9. Las Vegas: Intense competition accelerates in Las Vegas locals market as local employment and housing markets remain weak.
 
10. Las Vegas: Las Vegas convention business continues its upswing, boosting midweek room rates and improving overall property margins.
 
11. Las Vegas: Las Vegas Strip operators focus on debt restructuring and property enhancements rather than new development and consolidation.
 
12. Lottery: More lotteries will face pressure to privatize or bring in private management, as they simultaneously move toward a greater online presence
 
13. Lottery: The convergence of traditional gaming and state lotteries will accelerate, in large part due to the prospect of Internet gaming.
 
14. Markets: Gaming operators will exert pressure to lower tax rates in high-tax markets to better compete against neighboring states.
 
15. Markets: Legalization efforts will continue in longtime casino-reluctant states such as Kentucky, New Hampshire and Texas, as those states seek additional revenue streams while trying to stem the flight of gambling dollars across state lines.
 
16. Markets: Major states where casino gaming is limited will continue to pursue expansion opportunities, such as in Florida, Illinois and New York.
 
17. Markets: Regional casino competition will continue to increase in both California and the Northeast as racinos, slot parlors and Native American casinos expand and add new upscale amenities placing added pressure on the destination resort cities of Las Vegas and Atlantic City.
 
18. Native American: Expect the argument about opening up the Indian Gaming Regulatory Act for Internet gaming purposes to get louder.

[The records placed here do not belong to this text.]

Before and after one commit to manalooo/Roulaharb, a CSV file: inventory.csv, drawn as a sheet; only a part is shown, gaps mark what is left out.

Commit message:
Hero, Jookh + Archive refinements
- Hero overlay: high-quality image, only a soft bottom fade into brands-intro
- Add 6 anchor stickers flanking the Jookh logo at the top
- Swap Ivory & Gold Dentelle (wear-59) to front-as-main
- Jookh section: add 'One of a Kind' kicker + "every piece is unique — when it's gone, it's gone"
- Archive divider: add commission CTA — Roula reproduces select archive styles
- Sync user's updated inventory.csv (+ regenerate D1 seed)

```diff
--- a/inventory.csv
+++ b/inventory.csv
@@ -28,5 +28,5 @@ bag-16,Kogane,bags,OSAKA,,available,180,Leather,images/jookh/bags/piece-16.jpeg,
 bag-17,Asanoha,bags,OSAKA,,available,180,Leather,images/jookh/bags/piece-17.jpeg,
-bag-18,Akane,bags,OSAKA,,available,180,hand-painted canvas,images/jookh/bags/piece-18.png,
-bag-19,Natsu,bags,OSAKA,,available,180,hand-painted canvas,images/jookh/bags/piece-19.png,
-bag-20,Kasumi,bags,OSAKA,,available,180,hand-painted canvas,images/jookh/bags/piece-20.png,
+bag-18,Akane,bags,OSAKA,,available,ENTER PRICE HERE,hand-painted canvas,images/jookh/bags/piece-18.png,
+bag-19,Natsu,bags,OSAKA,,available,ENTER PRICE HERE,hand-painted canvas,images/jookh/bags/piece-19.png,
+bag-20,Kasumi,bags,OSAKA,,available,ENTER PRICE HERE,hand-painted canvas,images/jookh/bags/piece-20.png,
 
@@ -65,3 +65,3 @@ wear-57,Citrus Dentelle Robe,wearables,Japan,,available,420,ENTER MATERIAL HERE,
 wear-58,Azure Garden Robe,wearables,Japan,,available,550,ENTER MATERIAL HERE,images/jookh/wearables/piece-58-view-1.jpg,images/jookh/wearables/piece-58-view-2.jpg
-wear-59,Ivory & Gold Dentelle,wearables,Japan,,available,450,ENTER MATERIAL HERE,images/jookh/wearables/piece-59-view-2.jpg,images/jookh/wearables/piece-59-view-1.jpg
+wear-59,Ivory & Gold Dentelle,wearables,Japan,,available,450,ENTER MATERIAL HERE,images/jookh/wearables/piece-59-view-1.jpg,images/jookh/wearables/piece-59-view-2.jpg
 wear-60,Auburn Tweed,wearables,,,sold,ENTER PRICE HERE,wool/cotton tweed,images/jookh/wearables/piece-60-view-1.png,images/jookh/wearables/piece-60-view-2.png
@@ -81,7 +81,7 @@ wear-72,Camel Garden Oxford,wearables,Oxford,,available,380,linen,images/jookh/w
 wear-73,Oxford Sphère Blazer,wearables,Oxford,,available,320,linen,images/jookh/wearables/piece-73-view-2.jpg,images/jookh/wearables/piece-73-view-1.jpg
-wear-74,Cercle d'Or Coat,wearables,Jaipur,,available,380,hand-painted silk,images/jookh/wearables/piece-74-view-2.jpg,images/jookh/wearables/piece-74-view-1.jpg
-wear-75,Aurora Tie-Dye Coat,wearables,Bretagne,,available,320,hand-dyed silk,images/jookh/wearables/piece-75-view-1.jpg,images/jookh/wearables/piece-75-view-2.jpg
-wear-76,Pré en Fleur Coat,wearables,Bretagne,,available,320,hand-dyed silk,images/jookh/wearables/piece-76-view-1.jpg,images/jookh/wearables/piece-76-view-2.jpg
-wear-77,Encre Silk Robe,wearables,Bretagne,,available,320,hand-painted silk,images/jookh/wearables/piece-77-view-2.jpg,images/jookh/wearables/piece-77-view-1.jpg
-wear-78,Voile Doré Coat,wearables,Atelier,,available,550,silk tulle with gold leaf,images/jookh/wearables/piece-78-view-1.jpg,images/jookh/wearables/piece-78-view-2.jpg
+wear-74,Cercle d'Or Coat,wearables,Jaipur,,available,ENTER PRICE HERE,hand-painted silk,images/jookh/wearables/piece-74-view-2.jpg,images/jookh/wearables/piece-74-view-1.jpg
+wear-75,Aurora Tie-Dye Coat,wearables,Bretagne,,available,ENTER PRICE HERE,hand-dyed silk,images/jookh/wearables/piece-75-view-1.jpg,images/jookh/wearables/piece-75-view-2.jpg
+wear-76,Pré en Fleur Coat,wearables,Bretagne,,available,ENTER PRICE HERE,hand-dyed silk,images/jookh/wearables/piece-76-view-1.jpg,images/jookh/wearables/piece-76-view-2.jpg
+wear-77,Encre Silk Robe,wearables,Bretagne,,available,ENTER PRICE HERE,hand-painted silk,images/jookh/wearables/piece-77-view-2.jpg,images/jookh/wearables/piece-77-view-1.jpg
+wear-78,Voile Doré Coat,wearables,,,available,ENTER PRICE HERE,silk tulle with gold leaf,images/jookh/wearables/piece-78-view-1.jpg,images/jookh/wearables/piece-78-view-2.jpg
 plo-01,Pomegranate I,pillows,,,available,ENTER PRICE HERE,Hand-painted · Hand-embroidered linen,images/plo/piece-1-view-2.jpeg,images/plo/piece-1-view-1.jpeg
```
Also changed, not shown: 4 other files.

Native American casinos, meanwhile, will dip their toes into Internet gaming with free-play poker sites
 
19. Operations: Server-based gaming will continue make only small steps as slot managers maintain their wait-and-see approach to the return on investment for such a system.
 
20. Sports Betting: The US Department of Justice will find be pressed to defend the constitutionality of PASPA legalization allowing only four states to practice sports betting in the face of state challenges.
 
21. Technology: The US economy will continue to struggle and unemployment levels will remain high through at least the next year, forcing US casino operators to continue to implement automated technologies and find operating efficiencies. This will lead to further reductions and restructuring of employment and payroll levels for casino operators.